x Abu Dhabi, UAESunday 21 January 2018

Indian high schoolers brace for exam time

With CBSE examinations only days away, schools offer counselling sessions and pupils hope their hours of extra work will pay off.

Students at Delhi Private School students attend a group study session last week.
Students at Delhi Private School students attend a group study session last week.

DUBAI // Thousands of Indian pupils will take a high school exam next month that many regard as the fulcrum of their future.

The stakes are so high and the students so taut that schools following the Central Board of Secondary Education curriculum have started counselling sessions for Grade 12 pupils.

The goal is to prevent unhealthy competition for marks and help pupils overcome the pressure surrounding the examinations, which begin on March 1.

"They want to succeed and get into the university of their choice back home," said Rohini Jairam, principal of the Asian International Private School in Al Ain.

"And it's tough competition for places at Indian universities."

Last year, a pupil in Ajman jumped from the first-floor window of his school after learning he had failed two subjects. And in India last year, an 18-year-old girl who feared she had performed badly in her physics exam jumped off a rooftop and died.

The exams, which are conducted by the Indian central education board, play a pivotal role in university admissions and future career options.

Top-ranking universities reserve a limited number of seats for Non-Resident Indians, and they must get marks above 90 per cent to secure one of those places. Most UAE pupils turn to private tutors to help them make the cut.

Svetlana Jose, 17, a pupil at Our Own English High School in Dubai, said there was no option but to join extra classes.

"Most of us take extra coaching classes for certain subjects," said the Grade 12 science pupil. "The syllabus is vast and some of us need to more intense classes to be better prepared."

Sharan Mirchandani, a science stream pupil at the Delhi Private School in Dubai, said he aims to be the top in the UAE this year. "My aim is to get 95 per cent or above," he said.

He wants to apply for medicine at Kasturba Medical College in India and has been attending extra lessons after school.

"Just a week remains for the exams to begin and there is a lot of pressure," he said.

"In school, we try to have group study sessions. It's a good extra push and also eases the tension."

The high expectations result in competition between pupils that can take a toll on their health.

The Indian education system follows a percentage-based assessment in Grade 12, although the procedure for Grade 10 was changed two years ago to grades in an attempt to ease over-competitiveness.

Sharan said he did not prefer a grading system because it did not adequately reflect his hard work.

"It places achievers within categories of grades and does not particularly show how much more I have achieved than the rest of the group."

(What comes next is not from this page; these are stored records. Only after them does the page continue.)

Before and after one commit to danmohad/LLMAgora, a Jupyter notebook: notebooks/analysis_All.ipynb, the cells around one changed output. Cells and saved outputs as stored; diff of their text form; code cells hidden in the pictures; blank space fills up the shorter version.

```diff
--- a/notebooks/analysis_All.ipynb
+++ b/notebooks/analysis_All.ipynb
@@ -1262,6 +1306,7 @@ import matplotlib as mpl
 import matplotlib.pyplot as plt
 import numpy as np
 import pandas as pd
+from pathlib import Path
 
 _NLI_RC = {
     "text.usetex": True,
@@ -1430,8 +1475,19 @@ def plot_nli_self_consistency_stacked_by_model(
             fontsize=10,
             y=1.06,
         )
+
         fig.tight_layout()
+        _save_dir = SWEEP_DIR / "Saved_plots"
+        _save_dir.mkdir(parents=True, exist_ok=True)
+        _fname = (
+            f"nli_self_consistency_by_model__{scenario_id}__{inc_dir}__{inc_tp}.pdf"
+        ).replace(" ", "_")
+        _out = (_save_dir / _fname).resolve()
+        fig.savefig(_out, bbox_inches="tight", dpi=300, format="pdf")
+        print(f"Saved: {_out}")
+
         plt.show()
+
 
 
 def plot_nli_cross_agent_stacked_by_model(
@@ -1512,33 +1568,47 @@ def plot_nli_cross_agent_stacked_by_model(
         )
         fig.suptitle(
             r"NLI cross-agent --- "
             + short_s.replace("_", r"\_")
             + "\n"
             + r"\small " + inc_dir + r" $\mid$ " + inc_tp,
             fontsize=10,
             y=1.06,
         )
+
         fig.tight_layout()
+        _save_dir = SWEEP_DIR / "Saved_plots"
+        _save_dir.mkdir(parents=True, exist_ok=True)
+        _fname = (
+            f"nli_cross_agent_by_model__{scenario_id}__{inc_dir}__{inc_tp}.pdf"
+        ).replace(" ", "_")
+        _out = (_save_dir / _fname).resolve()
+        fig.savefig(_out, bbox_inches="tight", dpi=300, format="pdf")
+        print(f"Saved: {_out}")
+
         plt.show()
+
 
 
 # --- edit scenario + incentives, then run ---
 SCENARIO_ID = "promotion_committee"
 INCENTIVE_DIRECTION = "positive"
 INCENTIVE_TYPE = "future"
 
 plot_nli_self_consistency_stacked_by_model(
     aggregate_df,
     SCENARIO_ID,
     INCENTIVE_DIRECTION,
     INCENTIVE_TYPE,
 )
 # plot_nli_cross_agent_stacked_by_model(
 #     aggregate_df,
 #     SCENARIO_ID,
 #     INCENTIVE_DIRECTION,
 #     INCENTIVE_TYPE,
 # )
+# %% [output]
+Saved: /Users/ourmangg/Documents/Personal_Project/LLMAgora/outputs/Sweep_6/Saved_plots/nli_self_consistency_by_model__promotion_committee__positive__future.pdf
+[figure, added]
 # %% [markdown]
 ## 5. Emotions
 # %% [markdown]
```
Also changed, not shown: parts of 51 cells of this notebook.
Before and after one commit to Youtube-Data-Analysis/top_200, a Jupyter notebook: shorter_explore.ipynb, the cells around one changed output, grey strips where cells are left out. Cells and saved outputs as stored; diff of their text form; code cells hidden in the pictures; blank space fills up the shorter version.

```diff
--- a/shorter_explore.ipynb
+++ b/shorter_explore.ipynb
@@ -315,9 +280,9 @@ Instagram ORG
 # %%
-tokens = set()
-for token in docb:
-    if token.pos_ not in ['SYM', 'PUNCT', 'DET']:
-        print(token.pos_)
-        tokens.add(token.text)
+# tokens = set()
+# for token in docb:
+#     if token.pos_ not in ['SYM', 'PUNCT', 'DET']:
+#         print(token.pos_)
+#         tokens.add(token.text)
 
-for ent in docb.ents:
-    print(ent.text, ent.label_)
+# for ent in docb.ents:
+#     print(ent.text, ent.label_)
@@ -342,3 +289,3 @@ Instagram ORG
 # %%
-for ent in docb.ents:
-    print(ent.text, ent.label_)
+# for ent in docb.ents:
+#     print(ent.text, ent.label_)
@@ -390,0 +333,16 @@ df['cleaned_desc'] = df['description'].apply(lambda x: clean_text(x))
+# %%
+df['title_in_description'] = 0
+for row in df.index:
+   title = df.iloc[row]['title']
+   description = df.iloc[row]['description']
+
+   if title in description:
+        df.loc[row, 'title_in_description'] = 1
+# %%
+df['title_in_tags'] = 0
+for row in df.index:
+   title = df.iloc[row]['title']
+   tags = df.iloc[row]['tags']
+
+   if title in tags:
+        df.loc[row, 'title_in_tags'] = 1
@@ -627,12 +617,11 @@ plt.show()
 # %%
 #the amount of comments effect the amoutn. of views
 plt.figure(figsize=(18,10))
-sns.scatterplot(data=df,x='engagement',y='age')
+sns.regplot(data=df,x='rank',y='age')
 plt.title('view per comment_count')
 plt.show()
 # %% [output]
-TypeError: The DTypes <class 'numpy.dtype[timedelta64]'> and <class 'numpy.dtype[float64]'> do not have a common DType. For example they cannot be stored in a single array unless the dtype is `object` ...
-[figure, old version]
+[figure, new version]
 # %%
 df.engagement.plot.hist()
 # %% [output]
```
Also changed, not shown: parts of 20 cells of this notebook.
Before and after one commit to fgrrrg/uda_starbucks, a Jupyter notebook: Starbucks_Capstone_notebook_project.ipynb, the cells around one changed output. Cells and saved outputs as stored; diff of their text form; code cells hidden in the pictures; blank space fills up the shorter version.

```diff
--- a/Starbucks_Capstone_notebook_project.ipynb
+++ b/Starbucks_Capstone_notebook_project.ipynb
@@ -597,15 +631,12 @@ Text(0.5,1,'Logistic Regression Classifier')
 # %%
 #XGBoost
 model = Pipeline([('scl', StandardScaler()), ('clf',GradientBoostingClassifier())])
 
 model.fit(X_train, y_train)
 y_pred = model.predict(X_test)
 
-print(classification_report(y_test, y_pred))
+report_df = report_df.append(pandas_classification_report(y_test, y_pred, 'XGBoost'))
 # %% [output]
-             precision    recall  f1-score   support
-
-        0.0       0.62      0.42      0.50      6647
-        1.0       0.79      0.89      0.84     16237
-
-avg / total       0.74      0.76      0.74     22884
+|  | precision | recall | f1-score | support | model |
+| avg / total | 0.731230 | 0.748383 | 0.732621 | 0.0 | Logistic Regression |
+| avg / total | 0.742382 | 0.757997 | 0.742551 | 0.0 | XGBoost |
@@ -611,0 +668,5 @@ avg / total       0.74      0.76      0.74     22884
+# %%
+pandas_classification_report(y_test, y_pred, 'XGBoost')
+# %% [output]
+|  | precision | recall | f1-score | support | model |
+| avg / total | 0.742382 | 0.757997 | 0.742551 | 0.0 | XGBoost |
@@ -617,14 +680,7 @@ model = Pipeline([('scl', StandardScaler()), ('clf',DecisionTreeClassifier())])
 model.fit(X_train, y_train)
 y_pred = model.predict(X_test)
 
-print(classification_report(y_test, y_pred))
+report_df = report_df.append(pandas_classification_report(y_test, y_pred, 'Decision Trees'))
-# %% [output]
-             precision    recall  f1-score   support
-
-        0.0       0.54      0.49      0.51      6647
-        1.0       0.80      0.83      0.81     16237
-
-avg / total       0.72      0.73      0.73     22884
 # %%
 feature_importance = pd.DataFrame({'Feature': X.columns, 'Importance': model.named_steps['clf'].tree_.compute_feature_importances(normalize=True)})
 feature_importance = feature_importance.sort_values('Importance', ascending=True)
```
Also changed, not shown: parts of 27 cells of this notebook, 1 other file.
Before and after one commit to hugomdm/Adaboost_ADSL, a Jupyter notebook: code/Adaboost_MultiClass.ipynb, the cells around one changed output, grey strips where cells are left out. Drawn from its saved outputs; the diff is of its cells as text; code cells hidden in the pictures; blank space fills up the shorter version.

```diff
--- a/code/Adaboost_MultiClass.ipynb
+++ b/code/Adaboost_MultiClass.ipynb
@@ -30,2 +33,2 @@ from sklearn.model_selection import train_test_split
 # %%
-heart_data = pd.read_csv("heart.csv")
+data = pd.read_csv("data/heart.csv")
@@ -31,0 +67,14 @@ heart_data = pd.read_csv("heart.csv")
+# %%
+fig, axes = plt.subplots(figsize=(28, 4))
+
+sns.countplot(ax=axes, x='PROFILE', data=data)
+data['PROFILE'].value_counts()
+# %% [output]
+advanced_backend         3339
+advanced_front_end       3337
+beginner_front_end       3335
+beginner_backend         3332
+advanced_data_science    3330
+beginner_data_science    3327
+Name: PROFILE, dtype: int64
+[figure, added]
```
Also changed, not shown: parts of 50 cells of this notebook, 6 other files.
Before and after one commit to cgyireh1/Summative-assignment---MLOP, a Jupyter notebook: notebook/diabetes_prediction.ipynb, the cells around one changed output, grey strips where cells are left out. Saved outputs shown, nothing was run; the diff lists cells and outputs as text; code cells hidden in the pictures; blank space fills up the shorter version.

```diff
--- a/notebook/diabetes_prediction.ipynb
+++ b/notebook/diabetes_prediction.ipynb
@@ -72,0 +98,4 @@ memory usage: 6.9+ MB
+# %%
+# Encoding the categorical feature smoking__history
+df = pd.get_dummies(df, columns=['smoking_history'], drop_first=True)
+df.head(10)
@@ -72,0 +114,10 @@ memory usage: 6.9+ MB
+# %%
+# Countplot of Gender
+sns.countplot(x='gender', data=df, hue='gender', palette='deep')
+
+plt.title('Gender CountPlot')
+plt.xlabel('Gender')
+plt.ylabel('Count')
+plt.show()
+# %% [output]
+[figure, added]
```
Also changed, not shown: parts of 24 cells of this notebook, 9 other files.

Svetlana, on the other hand, said she preferred the grade system because it reduces the stress.

"With percentages, every mark counts and pupils vying for the top positions are under great pressure."

Vignesh Krishnamurthy, a classmate of Sharan's, believes accepting the grading system would require cultural change.

"The grade system has worked in other countries," he said. "Our Indian system does not even consider extra-curricular activities during assessment, which is a downside," said the pupil, who has applied for mechanical engineering at 12 universities in the United States and Canada.

He said universities in both countries base their enrolment decisions on pupils' all-round development during school years. "Our system focuses heavily on academics and I had to do a lot on my own to boost my resume and develop my skills."

School heads said parents, too, needed to be educated against pushing their children in an unhealthy way.

Dr Mohammed Aslam Khan, principal of the New Indian Model School in Dubai, said most parents still prefer end-of-year exams with clear marks.

"They want a paper and pencil test where they can see the marks and compare them to others," he said.

He added that it would take time and effort to convince them of the merits of the new method. "We have to make them understand that it is not exams alone that assess a child's ability: it needs to be a comprehensive method that allows us to determine and develop their strengths and skills."